November 12, 2004
November 12, 2004


IT's OK TO NOT BE PERFECT

My best math professor was an admitted former arithmetic failure. However, since she had done so poorly at first, she learned the common errors that the many people make and was able to explain them so that her students would not also fail. Failure is not the problem, but not learning from those errors is the problem.

There is none of us that can say that every thing we do is an immediate success. As parents we flounder constantly. Each child is unique. No two children can be brought up identically the same because of the special qualities that differentiate them. Progeny is a challenge and has been since the beginning of time. I often jokingly state that, ďItís too bad that we canít experiment on the first two and then put them back in the womb and start all over again.Ē Actually, I, as do many of other parents feel guilty for not being perfect. I need not because all three of my children have become exemplary citizens and parents. They are indeed an example of how imperfection can lead to greater improvements. Unfortunately, many of today's young people discard parental errors, as if they are the plaque, rather than seeing them as stepping stones of areas to acknowledge and avoid.

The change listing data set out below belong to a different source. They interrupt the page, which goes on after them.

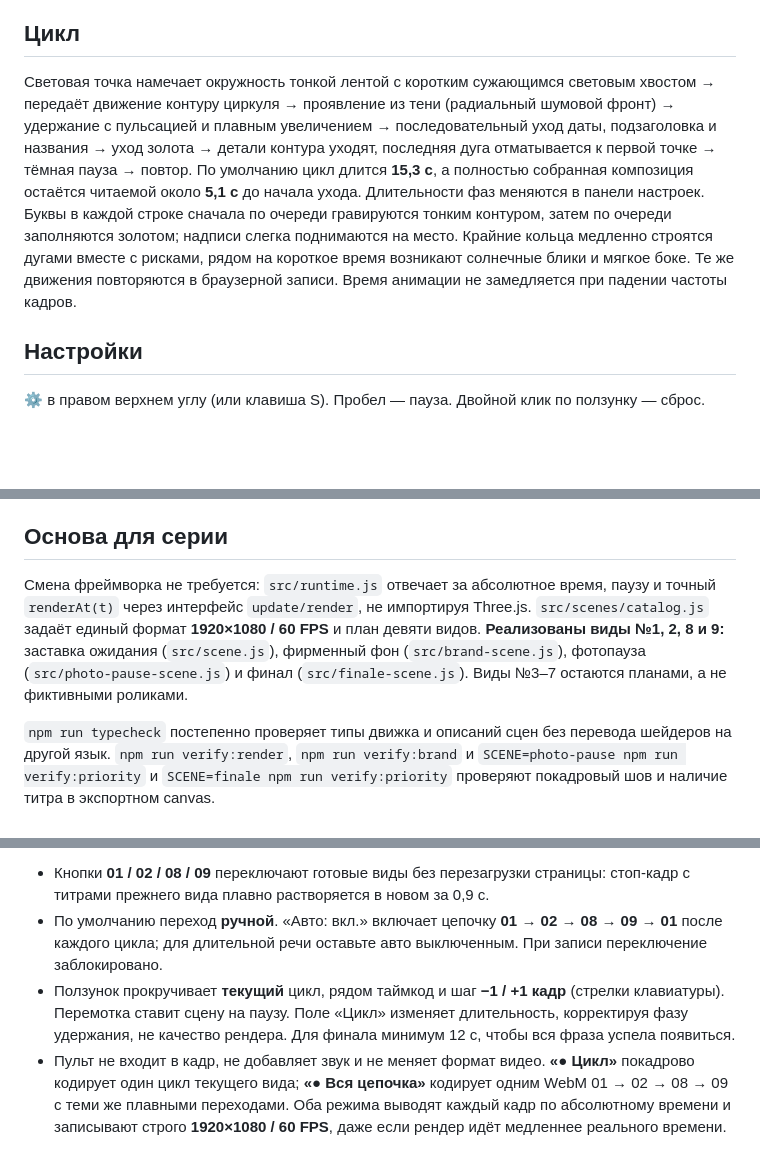
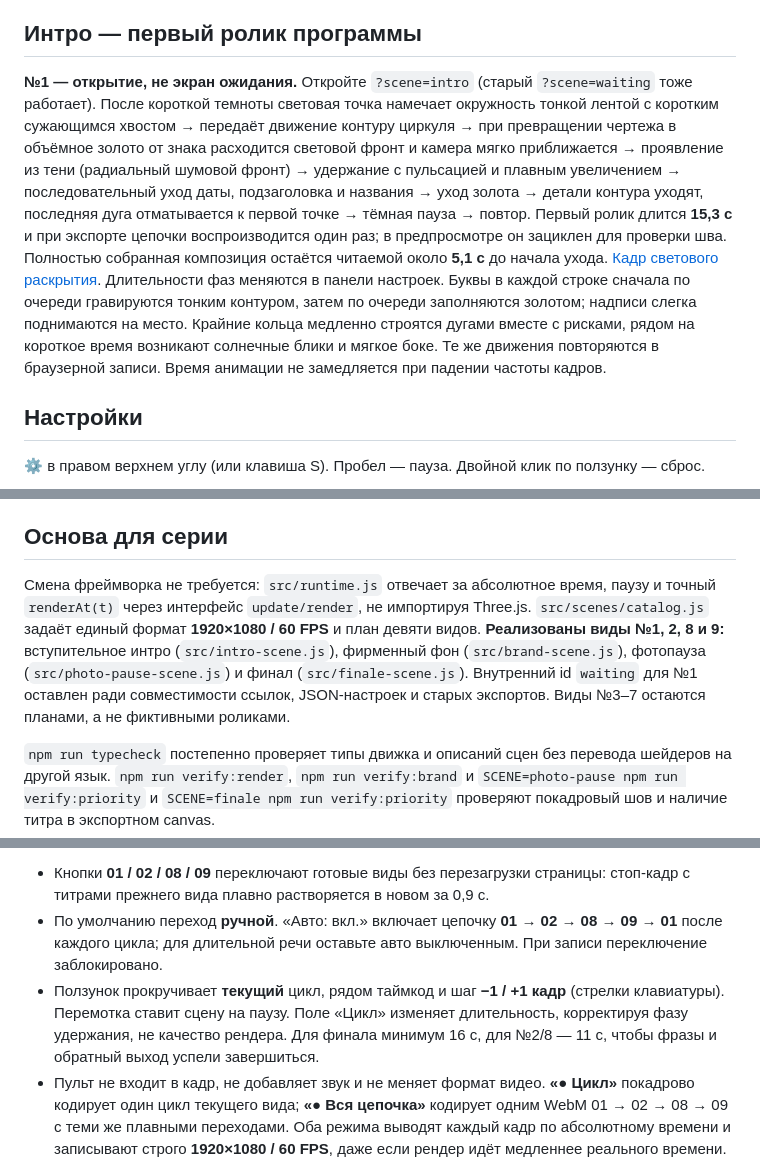
Before and after one commit to Ulyanique/circle.animaation.proto-1, a Markdown page: README.md, 3 parts joined by grey strips. GitHub-like rendering; blank space fills up the shorter version.

Commit message:
Turn first scene into cinematic program intro
Co-authored-by: arena-agent <297053741+arena-agent@users.noreply.github.com>

```diff
--- a/README.md
+++ b/README.md
@@ -10,11 +10,12 @@
 
 При первом открытии отображается тёмный экран подготовки сцены. Он исчезает **после первого WebGL-кадра и загрузки шрифтов**, не попадая в видеозапись. Если модули не загрузились или WebGL недоступен, вместо белой страницы появится сообщение об ошибке с кнопкой «Повторить загрузку». Ошибки сторонних скриптов, которые может добавлять прокси предпросмотра (например, Cloudflare Insights), не считаются ошибкой загрузки приложения. Проверка обоих случаев: `npm run verify:loader` (контрольный кадр: [`docs/loader-preview.jpg`](docs/loader-preview.jpg)).
 
-## Цикл
-Световая точка намечает окружность тонкой лентой с коротким сужающимся световым хвостом → передаёт движение контуру циркуля → проявление из тени (радиальный шумовой фронт) → удержание с пульсацией и
+## Интро — первый ролик программы
+
+**№1 — открытие, не экран ожидания.** Откройте `?scene=intro` (старый `?scene=waiting` тоже работает). После короткой темноты световая точка намечает окружность тонкой лентой с коротким сужающимся хвостом → передаёт движение контуру циркуля → при превращении чертежа в объёмное золото от знака расходится световой фронт и камера мягко приближается → проявление из тени (радиальный шумовой фронт) → удержание с пульсацией и
 плавным увеличением → последовательный уход даты, подзаголовка и названия → уход золота →
 детали контура уходят, последняя дуга отматывается к первой точке → тёмная пауза → повтор.
-По умолчанию цикл длится **15,3 с**, а полностью собранная композиция остаётся читаемой около **5,1 с** до начала ухода. Длительности фаз меняются в панели настроек. Буквы в каждой строке сначала по очереди гравируются тонким контуром, затем по очереди заполняются золотом; надписи слегка поднимаются на место. Крайние кольца медленно строятся дугами вместе с рисками, рядом на короткое время возникают солнечные блики и мягкое боке. Те же движения повторяются в браузерной записи. Время анимации не замедляется при падении частоты кадров.
+Первый ролик длится **15,3 с** и при экспорте цепочки воспроизводится один раз; в предпросмотре он зациклен для проверки шва. Полностью собранная композиция остаётся читаемой около **5,1 с** до начала ухода. [Кадр светового раскрытия](docs/intro-impact.jpg). Длительности фаз меняются в панели настроек. Буквы в каждой строке сначала по очереди гравируются тонким контуром, затем по очереди заполняются золотом; надписи слегка поднимаются на место. Крайние кольца медленно строятся дугами вместе с рисками, рядом на короткое время возникают солнечные блики и мягкое боке. Те же движения повторяются в браузерной записи. Время анимации не замедляется при падении частоты кадров.
 
 ## Настройки
 ⚙ в правом верхнем углу (или клавиша S). Пробел — пауза. Двойной клик по ползунку — сброс.
@@ -37,7 +38,7 @@
 
 ## Основа для серии
 
-Смена фреймворка не требуется: `src/runtime.js` отвечает за абсолютное время, паузу и точный `renderAt(t)` через интерфейс `update/render`, не импортируя Three.js. `src/scenes/catalog.js` задаёт единый формат **1920×1080 / 60 FPS** и план девяти видов. **Реализованы виды №1, 2, 8 и 9:** заставка ожидания (`src/scene.js`), фирменный фон (`src/brand-scene.js`), фотопауза (`src/photo-pause-scene.js`) и финал (`src/finale-scene.js`). Виды №3–7 остаются планами, а не фиктивными роликами.
+Смена фреймворка не требуется: `src/runtime.js` отвечает за абсолютное время, паузу и точный `renderAt(t)` через интерфейс `update/render`, не импортируя Three.js. `src/scenes/catalog.js` задаёт единый формат **1920×1080 / 60 FPS** и план девяти видов. **Реализованы виды №1, 2, 8 и 9:** вступительное интро (`src/intro-scene.js`), фирменный фон (`src/brand-scene.js`), фотопауза (`src/photo-pause-scene.js`) и финал (`src/finale-scene.js`). Внутренний id `waiting` для №1 оставлен ради совместимости ссылок, JSON-настроек и старых экспортов. Виды №3–7 остаются планами, а не фиктивными роликами.
 
 `npm run typecheck` постепенно проверяет типы движка и описаний сцен без перевода шейдеров на другой язык. `npm run verify:render`, `npm run verify:brand` и `SCENE=photo-pause npm run verify:priority` и `SCENE=finale npm run verify:priority` проверяют покадровый шов и наличие титра в экспортном canvas.
 
@@ -47,7 +48,7 @@
 
 - Кнопки **01 / 02 / 08 / 09** переключают готовые виды без перезагрузки страницы: стоп-кадр с титрами прежнего вида плавно растворяется в новом за 0,9 с.
 - По умолчанию переход **ручной**. «Авто: вкл.» включает цепочку **01 → 02 → 08 → 09 → 01** после каждого цикла; для длительной речи оставьте авто выключенным. При записи переключение заблокировано.
-- Ползунок прокручивает **текущий** цикл, рядом таймкод и шаг **−1 / +1 кадр** (стрелки клавиатуры). Перемотка ставит сцену на паузу. Поле «Цикл» изменяет длительность, корректируя фазу удержания, не качество рендера. Для финала минимум 12 с, чтобы вся фраза успела появиться.
+- Ползунок прокручивает **текущий** цикл, рядом таймкод и шаг **−1 / +1 кадр** (стрелки клавиатуры). Перемотка ставит сцену на паузу. Поле «Цикл» изменяет длительность, корректируя фазу удержания, не качество рендера. Для финала минимум 16 с, для №2/8 — 11 с, чтобы фразы и обратный выход успели завершиться.
 - Пульт не входит в кадр, не добавляет звук и не меняет формат видео. **«● Цикл»** покадрово кодирует один цикл текущего вида; **«● Вся цепочка»** кодирует одним WebM 01 → 02 → 08 → 09 с теми же плавными переходами. Оба режима выводят каждый кадр по абсолютному времени и записывают строго **1920×1080 / 60 FPS**, даже если рендер идёт медленнее реального времени. Под пультом показывается прогресс и кнопка «Отменить». Запись цепочки всегда начинается с 01, даже если сейчас открыт другой вид, и заканчивается на 09; повторяющееся автоматическое воспроизведение в файл не входит. На время записи переключение и перемотка блокируются. Пауза — кнопка ▶/Ⅱ или пробел; на первой сцене сохраняется полная панель настроек ⚙.
 
 Проверка управления и переходов: `npm run verify:operator`; покадрового WebM (15 кадров ускоренного тестового сценария, проверка каждого закодированного кадра и отмены): `npm run verify:offline`. Прежний тест записи в реальном времени: `npm run verify:chain` (нужны запущенный сервер и Chromium).
```
Also changed, not shown: docs/animatic.md (+3 -3 lines), docs/architecture.md (+1 -1 lines), docs/intro-impact.jpg (added), 11 other files.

Currently the moral climate appears to be encouraging marital affairs. The individual couple becomes ripped asunder from the multitude of confusing sexual attitudes that do not support a loving American type marriage. I am not condoning this behavior, but in the light of history, one marital affair can be considered poor judgment. Two affairs have to be thought of as not learning from ones previous poor choices. Certainly, one should seek counseling, to determine if the marriage should continue and if so, learn the issues that created the problem, and the skills to correct it.

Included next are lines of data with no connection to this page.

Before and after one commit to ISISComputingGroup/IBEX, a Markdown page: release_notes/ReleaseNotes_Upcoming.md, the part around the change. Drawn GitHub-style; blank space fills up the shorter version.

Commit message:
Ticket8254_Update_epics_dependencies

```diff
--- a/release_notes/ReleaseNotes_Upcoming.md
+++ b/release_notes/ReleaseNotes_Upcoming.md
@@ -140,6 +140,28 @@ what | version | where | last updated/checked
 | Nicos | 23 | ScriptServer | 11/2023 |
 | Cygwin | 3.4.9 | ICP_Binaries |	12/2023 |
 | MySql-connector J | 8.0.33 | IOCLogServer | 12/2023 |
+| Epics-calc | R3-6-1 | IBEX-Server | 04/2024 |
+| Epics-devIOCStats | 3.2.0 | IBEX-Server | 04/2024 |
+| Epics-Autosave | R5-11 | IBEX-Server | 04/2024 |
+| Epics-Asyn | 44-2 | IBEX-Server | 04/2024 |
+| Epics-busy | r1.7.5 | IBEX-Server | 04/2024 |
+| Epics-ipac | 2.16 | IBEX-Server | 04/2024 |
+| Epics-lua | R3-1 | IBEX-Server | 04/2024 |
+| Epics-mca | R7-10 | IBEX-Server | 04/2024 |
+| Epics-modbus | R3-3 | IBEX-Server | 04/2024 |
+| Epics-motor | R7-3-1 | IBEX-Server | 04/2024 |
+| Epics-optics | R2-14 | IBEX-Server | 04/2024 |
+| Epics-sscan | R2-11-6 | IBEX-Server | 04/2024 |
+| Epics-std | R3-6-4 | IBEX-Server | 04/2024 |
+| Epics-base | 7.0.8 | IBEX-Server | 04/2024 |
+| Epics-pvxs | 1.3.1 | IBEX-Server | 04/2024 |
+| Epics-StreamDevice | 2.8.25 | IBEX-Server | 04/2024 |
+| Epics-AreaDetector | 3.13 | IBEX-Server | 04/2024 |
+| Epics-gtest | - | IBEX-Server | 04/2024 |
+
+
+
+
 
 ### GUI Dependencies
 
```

Let me repeat: Failure is not the problem, but not learning from those errors is the problem.

The math teacher had much expertise to offer from her former blunders. Whereas the brilliant professor was unable to impart his knowledge to me or his students. He had never made mistakes. He was too far above us. We could not reach his level.

The parents who err do it with and from a loving stance. Their youth mature into fine adults. Yet, imagine the betterment of society if we included and built upon the experiences of the grandparents? There are those who do that and the youngsters benefit from the combined knowledge which we call wisdom. Sorely compromised marriages can, if they wish , ameliorate the faults and move into a deeper context of understanding with each other.

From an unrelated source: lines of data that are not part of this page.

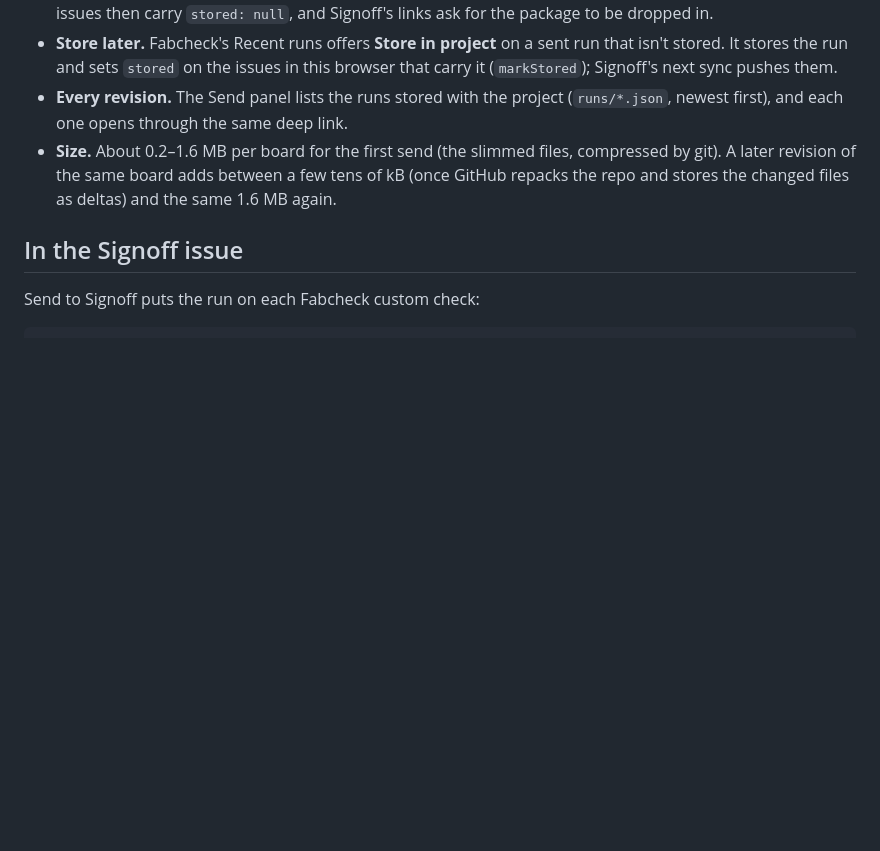
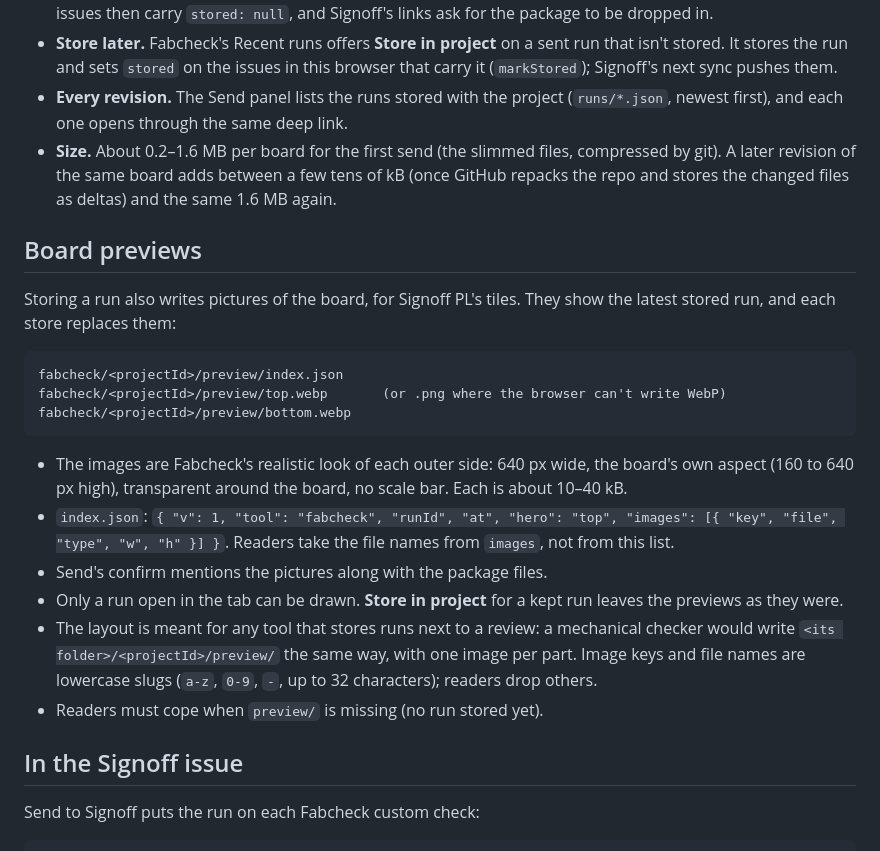
Before and after one commit to chrismessick-dpd/ee_design_review, a Markdown page: docs/fabcheck-link.md, the part around the change. GitHub-like rendering; blank space fills up the shorter version.

Commit message:
Document board previews in the Fabcheck link
Co-Authored-By: Claude Opus 5.5 <noreply@anthropic.com>

````diff
--- a/docs/fabcheck-link.md
+++ b/docs/fabcheck-link.md
@@ -107,6 +107,29 @@ How Send behaves:
   A later revision of the same board adds between a few tens of kB (once GitHub repacks the
   repo and stores the changed files as deltas) and the same 1.6 MB again.
 
+## Board previews
+
+Storing a run also writes pictures of the board, for Signoff PL's tiles. They show the latest
+stored run, and each store replaces them:
+
+```
+fabcheck/<projectId>/preview/index.json
+fabcheck/<projectId>/preview/top.webp       (or .png where the browser can't write WebP)
+fabcheck/<projectId>/preview/bottom.webp
+```
+
+- The images are Fabcheck's realistic look of each outer side: 640 px wide, the board's own aspect
+  (160 to 640 px high), transparent around the board, no scale bar. Each is about 10–40 kB.
+- `index.json`: `{ "v": 1, "tool": "fabcheck", "runId", "at", "hero": "top", "images": [{ "key",
+  "file", "type", "w", "h" }] }`. Readers take the file names from `images`, not from this list.
+- Send's confirm mentions the pictures along with the package files.
+- Only a run open in the tab can be drawn. **Store in project** for a kept run leaves the previews
+  as they were.
+- The layout is meant for any tool that stores runs next to a review: a mechanical checker would
+  write `<its folder>/<projectId>/preview/` the same way, with one image per part. Image keys and
+  file names are lowercase slugs (`a-z`, `0-9`, `-`, up to 32 characters); readers drop others.
+- Readers must cope when `preview/` is missing (no run stored yet).
+
 ## In the Signoff issue
 
 Send to Signoff puts the run on each Fabcheck custom check:
````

Let us all concentrate, not on what we did wrong, but, what we did right. Keep our selves pointed in that direction and keep building a more loving future.

Americanís rush to gain all that their parents had and more in a few short years and lose sight of the reason for their goal. Love is lost in the mad rush to be happy and with it happiness is lost.